Here’s the Rogue chinook fishing report from May 28. The Rogue’s flow was around 3,000 CFS. The water was clear. The chinook count at Gold Ray Dam was up to 4,000 Spring salmon. I saw only one Springer salmon, but the wildflowers along the Rogue were just beautiful. There seemed to be a theme of blue, violet and purple to the Rogue Valley flora.
The vetch was growing like crazy.
The common vetch plant seemed to be at a peak. I whole heartedly dislike this weed, though I understand you can eat it! My dislike stems from a time during my youth when I was called on to rid a corn field of the troublesome weed.
Miniature lupine sprouted up here and there.
The lupine plant, with flowers primarily blue with some white, were very common. As was the purple common Brodiaea with it’s long stem and six petal flowers. Pronounce “brody-uh.”
Single, bare stalk with a cluster of a few purple flowers.
The week began a period of afternoon thunder and lightening storms along the Rogue River. Here you can see the green landscape with the afternoon clouds building over the Cascade Mountains.
Lush green Rogue Valley landscape.
My trek to the river took me through some quieted , secluded, locations where live only minnows, crawdads, frogs, wood ducks and blue heron. I’ve seen Fall salmon in this creek.
A little side channel, home to many.

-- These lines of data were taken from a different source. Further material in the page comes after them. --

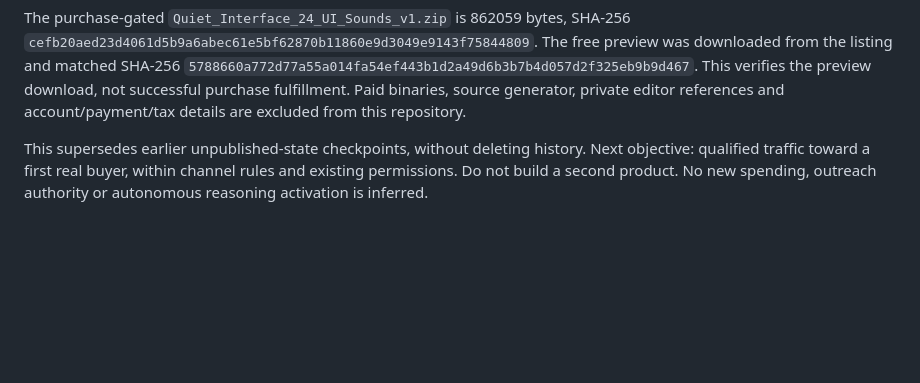
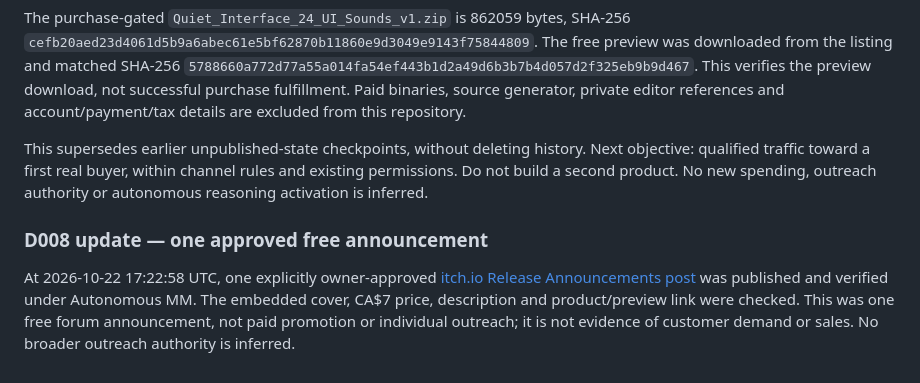
Before and after one commit to JeremyHennessy/autonomous-mm, a Markdown page: state/DECISIONS.md, the part around the change. GitHub-like rendering; blank space fills up the shorter version.

Commit message:
docs: record owner-approved free release announcement

```diff
--- a/state/DECISIONS.md
+++ b/state/DECISIONS.md
@@ -53,3 +53,6 @@ At 2026-10-22 17:18 UTC, the operating agent verified the Published label and li
 The purchase-gated `Quiet_Interface_24_UI_Sounds_v1.zip` is 862059 bytes, SHA-256 `cefb20aed23d4061d5b9a6abec61e5bf62870b11860e9d3049e9143f75844809`. The free preview was downloaded from the listing and matched SHA-256 `5788660a772d77a55a014fa54ef443b1d2a49d6b3b7b4d057d2f325eb9b9d467`. This verifies the preview download, not successful purchase fulfillment. Paid binaries, source generator, private editor references and account/payment/tax details are excluded from this repository.
 
 This supersedes earlier unpublished-state checkpoints, without deleting history. Next objective: qualified traffic toward a first real buyer, within channel rules and existing permissions. Do not build a second product. No new spending, outreach authority or autonomous reasoning activation is inferred.
+
+### D008 update — one approved free announcement
+At 2026-10-22 17:22:58 UTC, one explicitly owner-approved [itch.io Release Announcements post](https://itch.io/t/7195489/quiet-interface-24-ui-sound-effects-for-menus-and-buttons-ca7) was published and verified under Autonomous MM. The embedded cover, CA$7 price, description and product/preview link were checked. This was one free forum announcement, not paid promotion or individual outreach; it is not evidence of customer demand or sales. No broader outreach authority is inferred.
```
Also changed, not shown: state/STATUS.md (+3 -0 lines).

One little native that I could do without is the common mosquito. This time of year I always carry the little packets of Deep Woods Off. Nevertheless, a few get through.

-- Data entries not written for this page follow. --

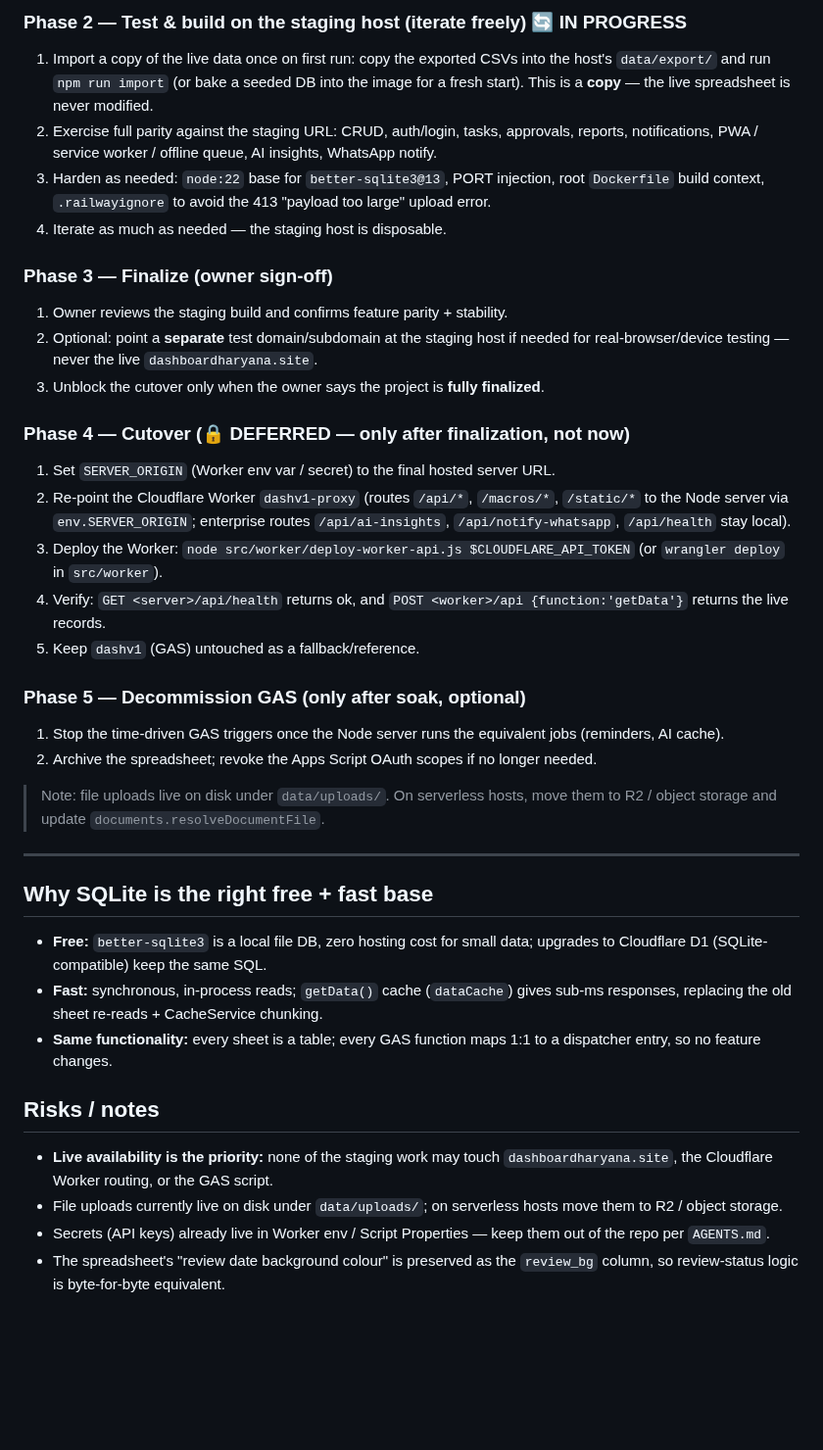
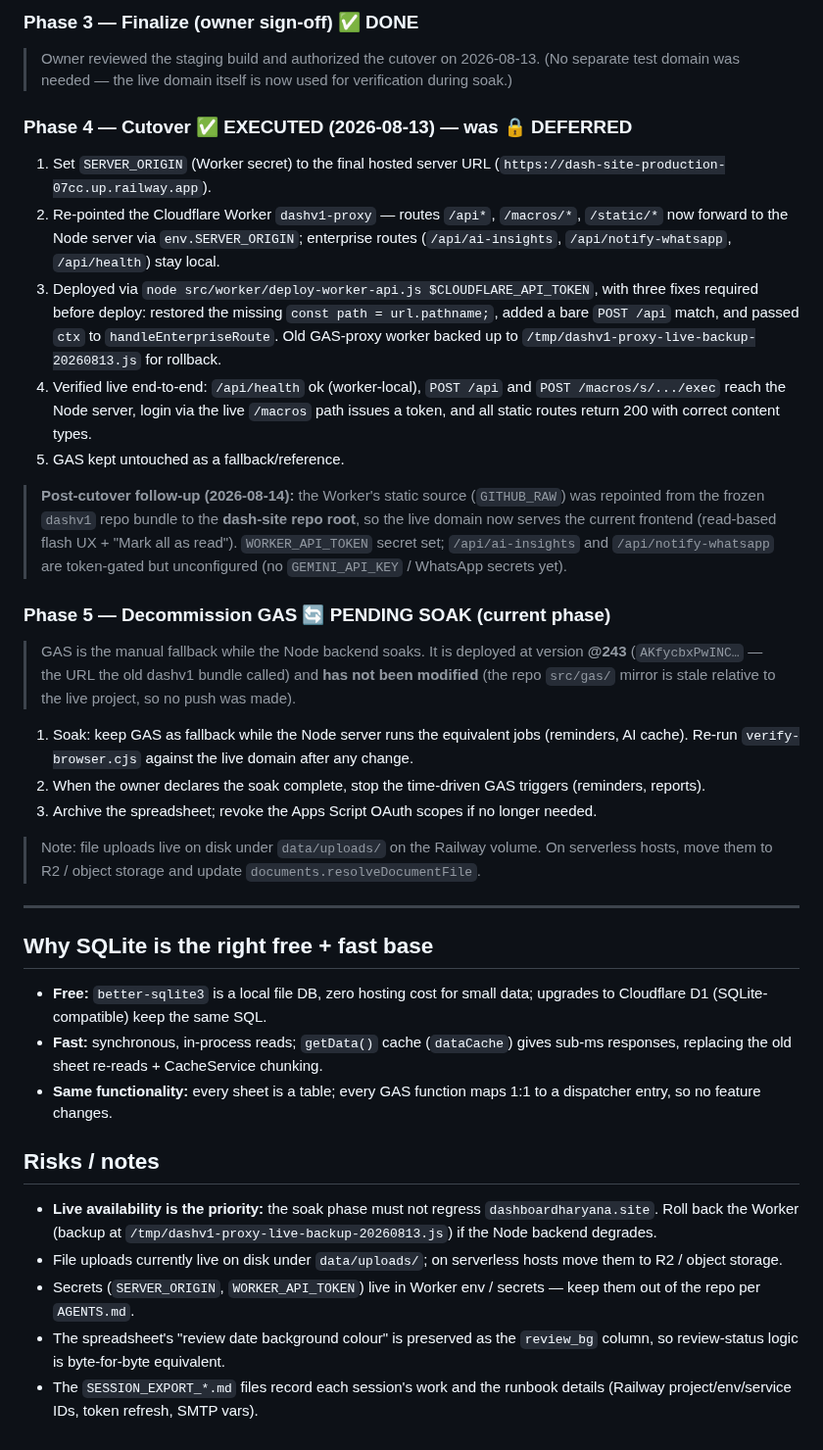
Before and after one commit to vcharyanaco-tech/dash-site, a Markdown page: MIGRATION.md, the part around one of its changes. Shown at 98% size. GitHub-like rendering; blank space fills up the shorter version.

```diff
--- a/MIGRATION.md
+++ b/MIGRATION.md
@@ -68,42 +67,50 @@ as often as needed while testing.
 
-### Phase 2 — Test & build on the staging host (iterate freely) 🔄 IN PROGRESS
-1. Import a copy of the live data once on first run: copy the exported CSVs into
-   the host's `data/export/` and run `npm run import` (or bake a seeded DB into
-   the image for a fresh start). This is a **copy** — the live spreadsheet is
-   never modified.
-2. Exercise full parity against the staging URL: CRUD, auth/login, tasks,
-   approvals, reports, notifications, PWA / service worker / offline queue,
-   AI insights, WhatsApp notify.
-3. Harden as needed: `node:22` base for `better-sqlite3@13`, PORT injection,
-   root `Dockerfile` build context, `.railwayignore` to avoid the 413
-   "payload too large" upload error.
-4. Iterate as much as needed — the staging host is disposable.
+### Phase 3 — Finalize (owner sign-off) ✅ DONE
+> Owner reviewed the staging build and authorized the cutover on 2026-08-13.
+> (No separate test domain was needed — the live domain itself is now used for
+> verification during soak.)
 
-### Phase 3 — Finalize (owner sign-off)
-1. Owner reviews the staging build and confirms feature parity + stability.
-2. Optional: point a **separate** test domain/subdomain at the staging host if
-   needed for real-browser/device testing — never the live `dashboardharyana.site`.
-3. Unblock the cutover only when the owner says the project is **fully finalized**.
+### Phase 4 — Cutover ✅ EXECUTED (2026-08-13) — **was** 🔒 DEFERRED
+1. Set `SERVER_ORIGIN` (Worker secret) to the final hosted server URL
+   (`https://dash-site-production-07cc.up.railway.app`).
+2. Re-pointed the Cloudflare Worker `dashv1-proxy` — routes `/api*`,
+   `/macros/*`, `/static/*` now forward to the Node server via
+   `env.SERVER_ORIGIN`; enterprise routes (`/api/ai-insights`,
+   `/api/notify-whatsapp`, `/api/health`) stay local.
+3. Deployed via `node src/worker/deploy-worker-api.js $CLOUDFLARE_API_TOKEN`,
+   with three fixes required before deploy: restored the missing
+   `const path = url.pathname;`, added a bare `POST /api` match, and passed
+   `ctx` to `handleEnterpriseRoute`. Old GAS-proxy worker backed up to
+   `/tmp/dashv1-proxy-live-backup-20260813.js` for rollback.
+4. Verified live end-to-end: `/api/health` ok (worker-local), `POST /api` and
+   `POST /macros/s/.../exec` reach the Node server, login via the live
+   `/macros` path issues a token, and all static routes return 200 with
+   correct content types.
+5. GAS kept untouched as a fallback/reference.
 
-### Phase 4 — Cutover (🔒 DEFERRED — only after finalization, not now)
-1. Set `SERVER_ORIGIN` (Worker env var / secret) to the final hosted server URL.
-2. Re-point the Cloudflare Worker `dashv1-proxy` (routes `/api/*`, `/macros/*`,
-   `/static/*` to the Node server via `env.SERVER_ORIGIN`; enterprise routes
-   `/api/ai-insights`, `/api/notify-whatsapp`, `/api/health` stay local).
-3. Deploy the Worker: `node src/worker/deploy-worker-api.js $CLOUDFLARE_API_TOKEN`
-   (or `wrangler deploy` in `src/worker`).
-4. Verify: `GET <server>/api/health` returns ok, and
-   `POST <worker>/api {function:'getData'}` returns the live records.
-5. Keep `dashv1` (GAS) untouched as a fallback/reference.
+> **Post-cutover follow-up (2026-08-14):** the Worker's static source
+> (`GITHUB_RAW`) was repointed from the frozen `dashv1` repo bundle to the
+> **dash-site repo root**, so the live domain now serves the current frontend
+> (read-based flash UX + "Mark all as read"). `WORKER_API_TOKEN` secret set;
+> `/api/ai-insights` and `/api/notify-whatsapp` are token-gated but
+> unconfigured (no `GEMINI_API_KEY` / WhatsApp secrets yet).
 
-### Phase 5 — Decommission GAS (only after soak, optional)
-1. Stop the time-driven GAS triggers once the Node server runs the equivalent
-   jobs (reminders, AI cache).
-2. Archive the spreadsheet; revoke the Apps Script OAuth scopes if no longer
+### Phase 5 — Decommission GAS 🔄 PENDING SOAK (current phase)
+> GAS is the manual fallback while the Node backend soaks. It is deployed at
+> version **@243** (`AKfycbxPwINC…` — the URL the old dashv1 bundle called)
+> and **has not been modified** (the repo `src/gas/` mirror is stale relative
+> to the live project, so no push was made).
+1. Soak: keep GAS as fallback while the Node server runs the equivalent jobs
+   (reminders, AI cache). Re-run `verify-browser.cjs` against the live domain
+   after any change.
+2. When the owner declares the soak complete, stop the time-driven GAS
+   triggers (reminders, reports).
+3. Archive the spreadsheet; revoke the Apps Script OAuth scopes if no longer
    needed.
 
-> Note: file uploads live on disk under `data/uploads/`. On serverless hosts,
-> move them to R2 / object storage and update `documents.resolveDocumentFile`.
+> Note: file uploads live on disk under `data/uploads/` on the Railway volume.
+> On serverless hosts, move them to R2 / object storage and update
+> `documents.resolveDocumentFile`.
 
 ---
 
@@ -116,11 +123,14 @@ as often as needed while testing.
   a dispatcher entry, so no feature changes.
 
 ## Risks / notes
-- **Live availability is the priority:** none of the staging work may touch
-  `dashboardharyana.site`, the Cloudflare Worker routing, or the GAS script.
+- **Live availability is the priority:** the soak phase must not regress
+  `dashboardharyana.site`. Roll back the Worker (backup at
+  `/tmp/dashv1-proxy-live-backup-20260813.js`) if the Node backend degrades.
 - File uploads currently live on disk under `data/uploads/`; on serverless
   hosts move them to R2 / object storage.
-- Secrets (API keys) already live in Worker env / Script Properties — keep them
-  out of the repo per `AGENTS.md`.
+- Secrets (`SERVER_ORIGIN`, `WORKER_API_TOKEN`) live in Worker env / secrets —
+  keep them out of the repo per `AGENTS.md`.
 - The spreadsheet's "review date background colour" is preserved as the
   `review_bg` column, so review-status logic is byte-for-byte equivalent.
+- The `SESSION_EXPORT_*.md` files record each session's work and the runbook
+  details (Railway project/env/service IDs, token refresh, SMTP vars).
```
Also changed, not shown: other parts of MIGRATION.md (+44 -45 lines).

Mosquitos are common during May & June.
Away from the water crossing, the trail takes me past more color. These lilac blooms appeared vividly blue under the intense rays of the Rogue Valley sun.

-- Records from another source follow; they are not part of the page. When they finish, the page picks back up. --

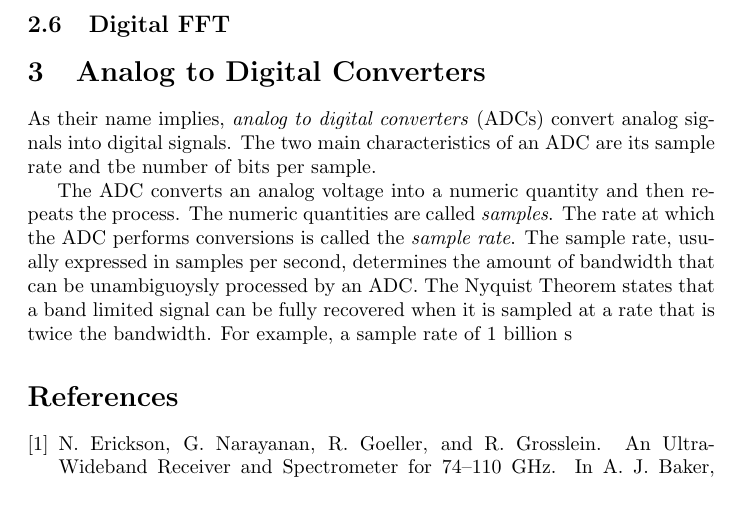
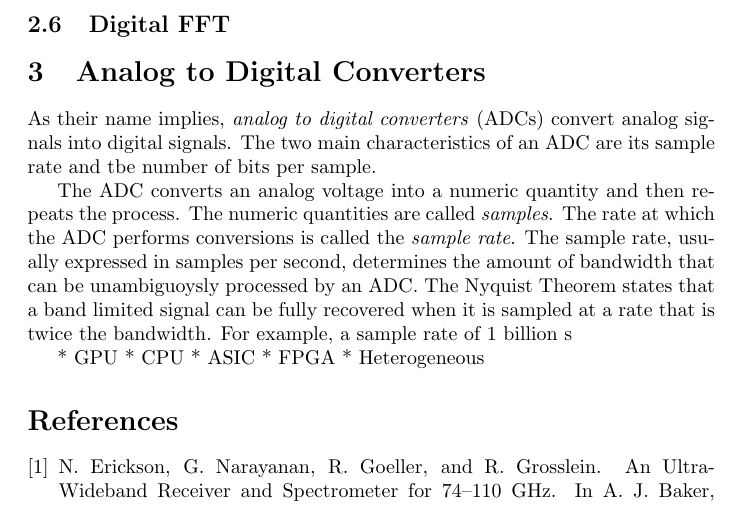
Before and after one commit to jack-h/specbook, a LaTeX document (spectrometers.tex): part of page 3 of 4, cut so that both start at the same text. Compiled offline with pdfLaTeX.

Commit message:
Add empty sections

```diff
--- a/spectrometers.tex
+++ b/spectrometers.tex
@@ -118,6 +118,48 @@ processed by an ADC. The Nyquist Theorem states that a band limited
 signal can be fully recovered when it is sampled at a rate that is twice
 the bandwidth. For example, a sample rate of 1 billion s
 
+%% What's Available Commercially
+
+%% Number of Bits vs SNR Loss
+
+%% Van Vleck and Non-Linearities
+
+%% Number of Bits Required for RFI/Strong Signals
+
+%% Interleaving
+
+%% Breaking up a Large Bandwidth into Sub-Bands
+
+% Digital FFT Based Spectrometers
+
+%% Block diagram
+
+%% Polyphase Filter Banks
+
+%% Stokes Parameters
+
+%% Technologies:
+
+    * GPU
+    * CPU
+    * ASIC
+    * FPGA
+    * Heterogeneous
+
+% CASPER spectrometers
+
+%% Intro to CASPER
+
+%% Open Source Gateware, GPUware, Software
+
+%% Open Source ADC's and FPGA Boards
+
+%% Multi-Purpose Radio Astronomy Instrumentation
+
+%% Fast Readout Spectrometers for Pulsar Timing and Search
+
+%% Multibeam Spectrometer Synchronization
+
 \bibliographystyle{plain}
 \bibliography{spectrometers}
 
```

Lilac bush shines with blue flowers along the Rogue River.
I have another name for the lilac bush and it is “the tick bush.” That is a name I learned in my youth, though I do not believe I have ever found a tick on the lilac bush! Funny how old memories and names persist. I encountered no ticks this day anywhere. The fragrance of the lilac blooms escaped me for at this point I was at full steam for the river.
The Rogue flowed majesticly, the water full and clear. If I could describe a most beautiful season of the Rogue River I think it would be late Spring. The trouble is that the Spring salmon do not bite. They are nothing like a summer steelhead which will gladly grab your feathered lure if given the offer. No, the salmon sulks low and deep, indifferent to all and to most particular…the fisherman. I cast many a mighty offering with the powerful switch rod. I watched the gravel bar crossing for hint of the invisible quarry. A trout or two succumbed to the tag-along G.R.Hare’s Ear. The main offering, a heavily weighted Salmon-Carpetbagger, went untouched. And then for a moment the river spoke. Through a patch of clear surface I saw a fish. A Spring chinook, of nearly twenty (20#) pound swam by my position. Restless, he or she was moving and moving around in my hole. That the salmon was headed down river when I saw it, I cared not, for a milling salmon is an active salmon. I continued to cast, but the river spoke no more to me this day.
A window opens briefly on the Rogue.